For the records below, report how many lines include the word "class". Only the number should appear.

***** Supplied material

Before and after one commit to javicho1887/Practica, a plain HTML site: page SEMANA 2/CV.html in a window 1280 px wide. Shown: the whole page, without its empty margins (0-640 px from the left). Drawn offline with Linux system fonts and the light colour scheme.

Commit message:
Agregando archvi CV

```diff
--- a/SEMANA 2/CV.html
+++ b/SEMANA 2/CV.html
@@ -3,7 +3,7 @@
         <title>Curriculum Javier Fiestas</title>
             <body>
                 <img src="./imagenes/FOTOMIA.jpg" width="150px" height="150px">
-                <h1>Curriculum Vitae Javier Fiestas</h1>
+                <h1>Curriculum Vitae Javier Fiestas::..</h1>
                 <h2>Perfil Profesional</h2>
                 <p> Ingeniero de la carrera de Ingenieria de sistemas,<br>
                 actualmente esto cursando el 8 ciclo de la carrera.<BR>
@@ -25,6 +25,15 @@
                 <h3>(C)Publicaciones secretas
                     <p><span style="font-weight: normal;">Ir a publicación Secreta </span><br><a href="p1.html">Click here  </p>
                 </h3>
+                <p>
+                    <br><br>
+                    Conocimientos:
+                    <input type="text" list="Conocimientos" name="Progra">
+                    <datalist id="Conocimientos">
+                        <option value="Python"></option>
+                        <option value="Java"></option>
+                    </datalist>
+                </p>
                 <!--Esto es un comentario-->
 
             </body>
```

**********
***** Supplied material

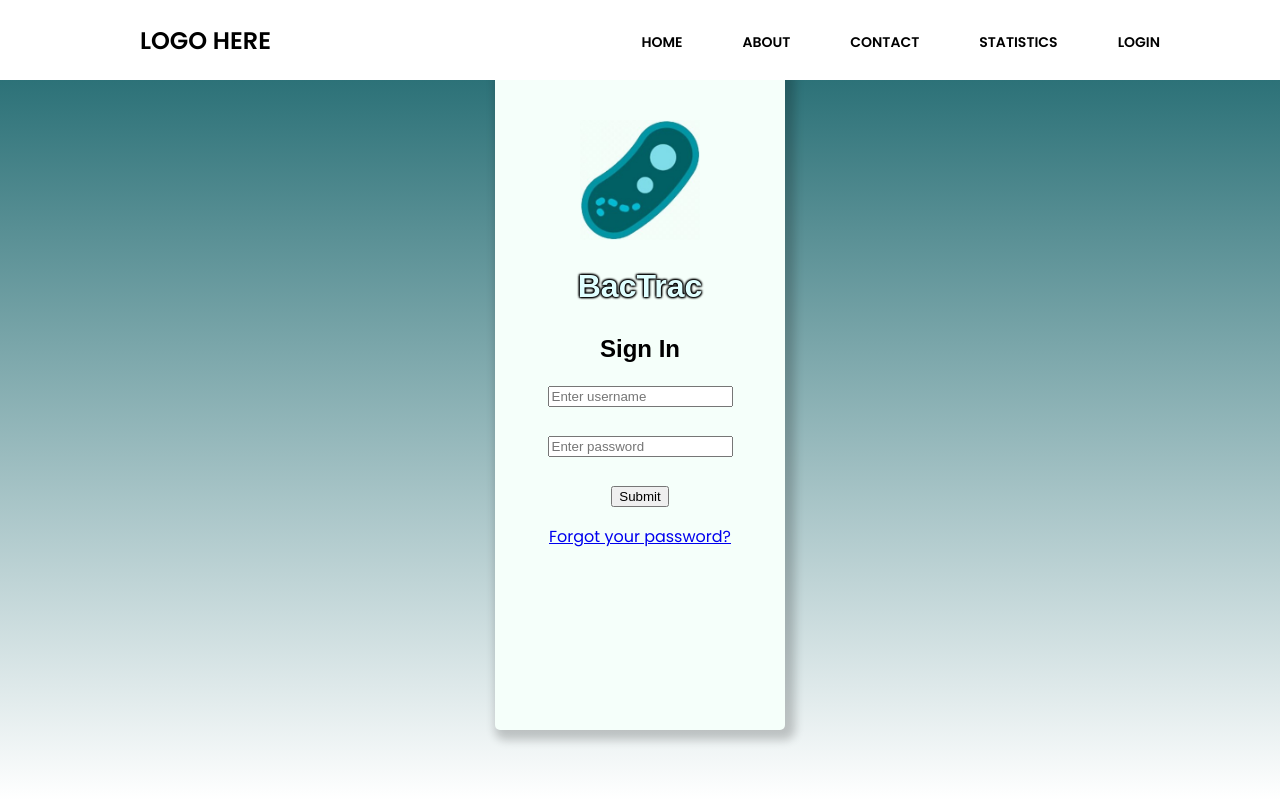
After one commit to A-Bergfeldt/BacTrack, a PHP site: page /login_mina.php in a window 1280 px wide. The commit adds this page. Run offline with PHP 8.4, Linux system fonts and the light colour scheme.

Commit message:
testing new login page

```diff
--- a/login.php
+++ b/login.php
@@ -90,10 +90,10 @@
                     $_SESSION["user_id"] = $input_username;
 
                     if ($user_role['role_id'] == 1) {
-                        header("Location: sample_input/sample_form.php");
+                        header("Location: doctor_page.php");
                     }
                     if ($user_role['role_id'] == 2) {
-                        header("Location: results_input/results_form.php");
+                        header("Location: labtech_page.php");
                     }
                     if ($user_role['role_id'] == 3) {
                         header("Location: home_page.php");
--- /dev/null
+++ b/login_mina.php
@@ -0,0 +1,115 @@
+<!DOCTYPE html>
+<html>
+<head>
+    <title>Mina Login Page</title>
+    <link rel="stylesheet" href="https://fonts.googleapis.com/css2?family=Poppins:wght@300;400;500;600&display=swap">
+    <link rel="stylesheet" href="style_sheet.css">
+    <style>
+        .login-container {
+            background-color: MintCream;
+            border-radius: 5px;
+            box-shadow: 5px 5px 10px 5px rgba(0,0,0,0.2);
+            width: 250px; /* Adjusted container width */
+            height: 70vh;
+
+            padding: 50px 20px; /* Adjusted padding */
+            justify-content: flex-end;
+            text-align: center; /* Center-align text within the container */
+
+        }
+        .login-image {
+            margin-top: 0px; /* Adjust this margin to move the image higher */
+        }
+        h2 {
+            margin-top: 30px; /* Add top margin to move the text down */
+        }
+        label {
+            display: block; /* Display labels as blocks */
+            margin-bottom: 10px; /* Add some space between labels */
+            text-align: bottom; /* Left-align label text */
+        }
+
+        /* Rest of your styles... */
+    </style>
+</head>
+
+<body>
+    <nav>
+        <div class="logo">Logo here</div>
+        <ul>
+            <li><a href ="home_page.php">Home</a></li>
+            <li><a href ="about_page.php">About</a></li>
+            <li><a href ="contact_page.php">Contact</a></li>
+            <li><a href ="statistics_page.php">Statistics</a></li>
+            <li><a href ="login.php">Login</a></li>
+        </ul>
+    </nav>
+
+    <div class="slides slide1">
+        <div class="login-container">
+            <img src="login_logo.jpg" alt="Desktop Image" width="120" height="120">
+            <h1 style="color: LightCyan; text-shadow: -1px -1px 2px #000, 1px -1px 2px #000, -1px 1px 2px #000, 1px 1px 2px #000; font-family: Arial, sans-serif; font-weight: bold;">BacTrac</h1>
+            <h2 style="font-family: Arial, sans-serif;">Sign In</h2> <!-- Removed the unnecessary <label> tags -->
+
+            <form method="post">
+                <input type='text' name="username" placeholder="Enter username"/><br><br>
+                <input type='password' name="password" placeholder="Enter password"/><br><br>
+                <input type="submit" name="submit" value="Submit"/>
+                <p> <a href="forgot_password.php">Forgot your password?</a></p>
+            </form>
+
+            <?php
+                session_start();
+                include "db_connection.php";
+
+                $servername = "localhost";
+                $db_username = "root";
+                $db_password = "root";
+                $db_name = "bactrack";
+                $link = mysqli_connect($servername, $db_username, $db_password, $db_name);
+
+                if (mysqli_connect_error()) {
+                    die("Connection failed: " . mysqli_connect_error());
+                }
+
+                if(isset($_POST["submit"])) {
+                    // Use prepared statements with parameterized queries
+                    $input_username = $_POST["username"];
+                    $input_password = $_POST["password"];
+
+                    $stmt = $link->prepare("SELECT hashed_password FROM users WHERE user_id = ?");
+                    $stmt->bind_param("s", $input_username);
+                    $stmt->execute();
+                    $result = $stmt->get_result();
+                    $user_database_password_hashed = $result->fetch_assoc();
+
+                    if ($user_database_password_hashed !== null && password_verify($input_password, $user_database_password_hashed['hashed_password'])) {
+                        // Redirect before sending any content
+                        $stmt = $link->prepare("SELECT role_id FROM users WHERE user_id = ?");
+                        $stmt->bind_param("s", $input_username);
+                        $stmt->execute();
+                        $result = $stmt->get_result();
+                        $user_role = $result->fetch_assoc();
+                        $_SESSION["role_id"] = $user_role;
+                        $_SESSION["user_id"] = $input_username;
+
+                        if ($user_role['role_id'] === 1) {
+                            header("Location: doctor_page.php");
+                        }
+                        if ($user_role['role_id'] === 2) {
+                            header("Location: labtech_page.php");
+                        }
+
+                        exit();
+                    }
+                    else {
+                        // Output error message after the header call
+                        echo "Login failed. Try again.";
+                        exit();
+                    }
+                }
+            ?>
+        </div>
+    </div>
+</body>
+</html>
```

**********
***** Supplied material

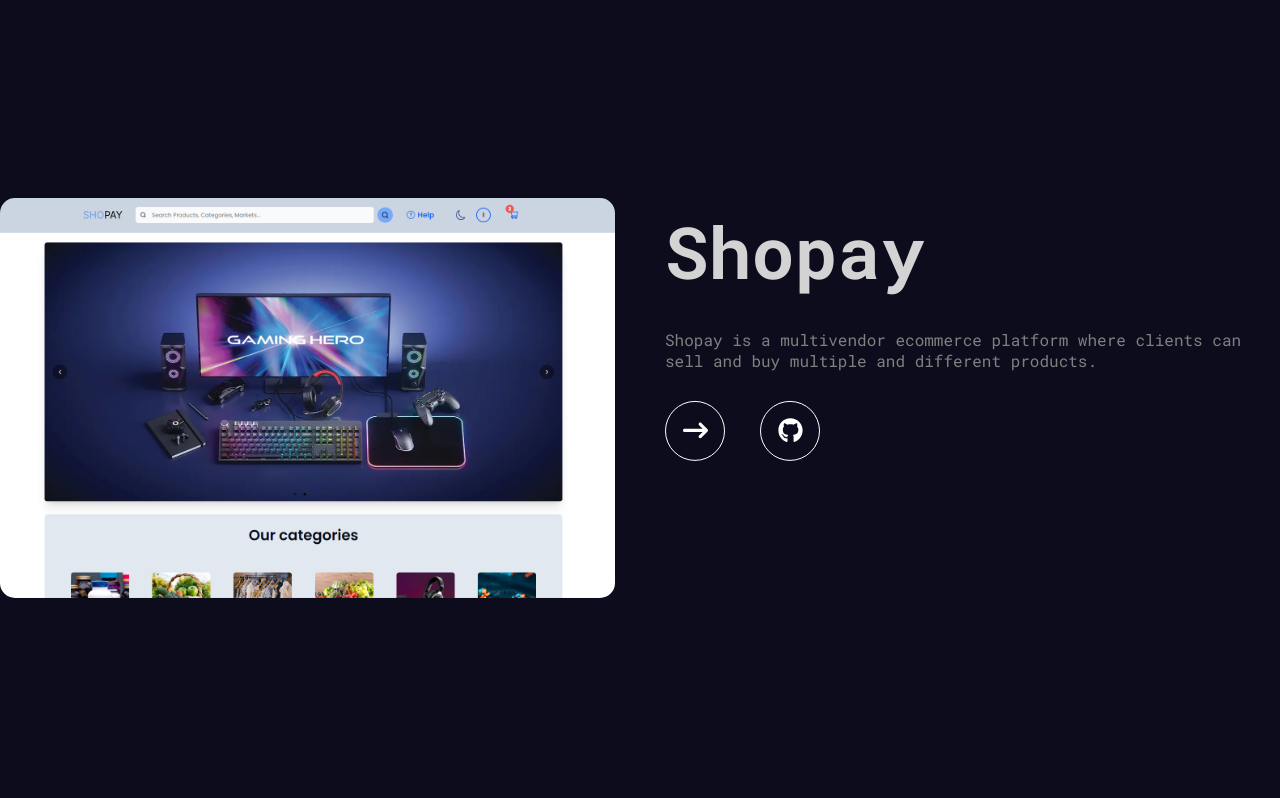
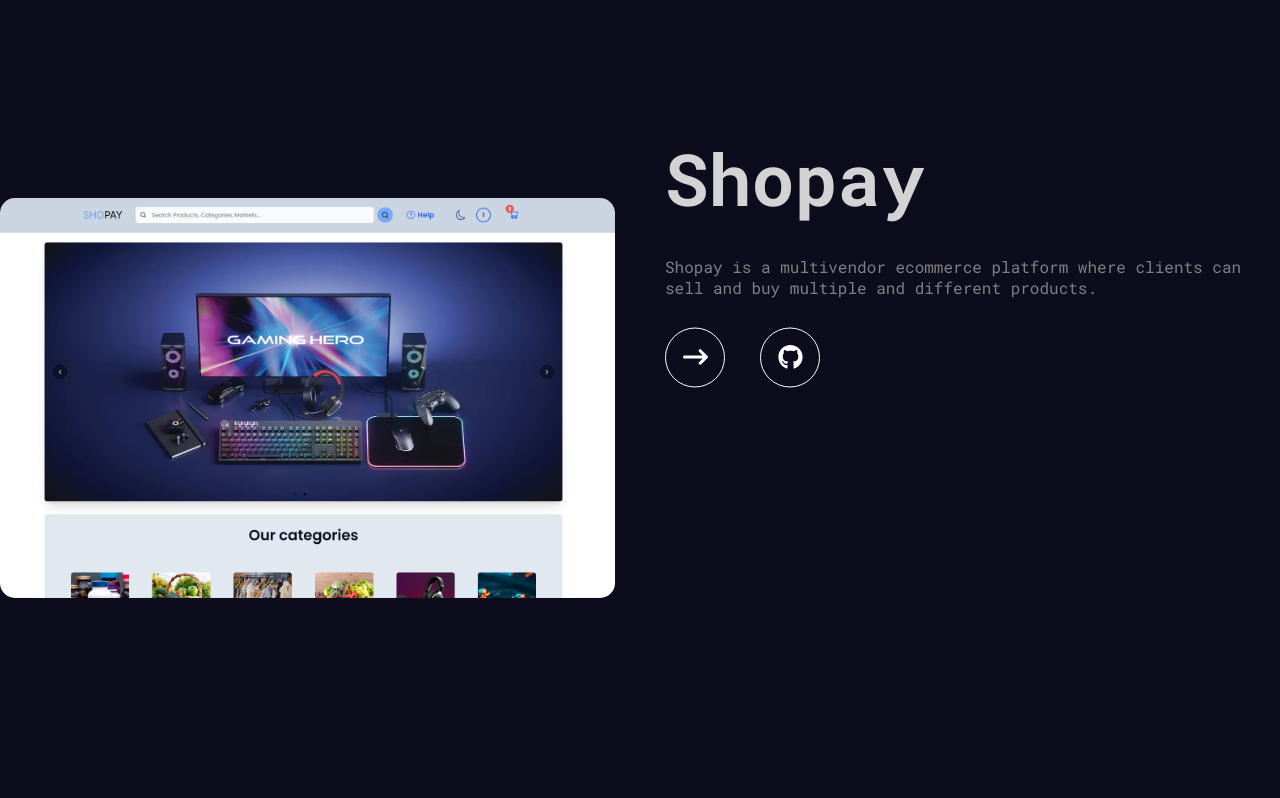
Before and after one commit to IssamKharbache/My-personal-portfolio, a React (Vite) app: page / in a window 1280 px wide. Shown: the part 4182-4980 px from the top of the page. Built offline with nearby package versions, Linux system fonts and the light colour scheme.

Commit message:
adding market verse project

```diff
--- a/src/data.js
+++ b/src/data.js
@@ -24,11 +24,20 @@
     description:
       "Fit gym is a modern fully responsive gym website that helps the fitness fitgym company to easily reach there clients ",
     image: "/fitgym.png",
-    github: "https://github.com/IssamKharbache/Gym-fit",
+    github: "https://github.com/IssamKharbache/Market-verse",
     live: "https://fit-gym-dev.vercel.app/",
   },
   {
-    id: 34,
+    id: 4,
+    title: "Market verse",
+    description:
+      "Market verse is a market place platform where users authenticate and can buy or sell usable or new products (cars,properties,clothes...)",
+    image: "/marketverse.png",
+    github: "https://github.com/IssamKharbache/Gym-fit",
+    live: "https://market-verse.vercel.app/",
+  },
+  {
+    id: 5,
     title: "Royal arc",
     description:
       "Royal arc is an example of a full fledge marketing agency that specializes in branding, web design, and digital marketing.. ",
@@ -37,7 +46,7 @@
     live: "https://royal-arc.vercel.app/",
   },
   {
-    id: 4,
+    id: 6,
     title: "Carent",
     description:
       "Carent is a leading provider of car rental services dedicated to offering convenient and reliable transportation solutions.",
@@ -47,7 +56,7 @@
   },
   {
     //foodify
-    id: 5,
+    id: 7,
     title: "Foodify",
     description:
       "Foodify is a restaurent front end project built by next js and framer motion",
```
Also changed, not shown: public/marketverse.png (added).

**********

Problem solution —
3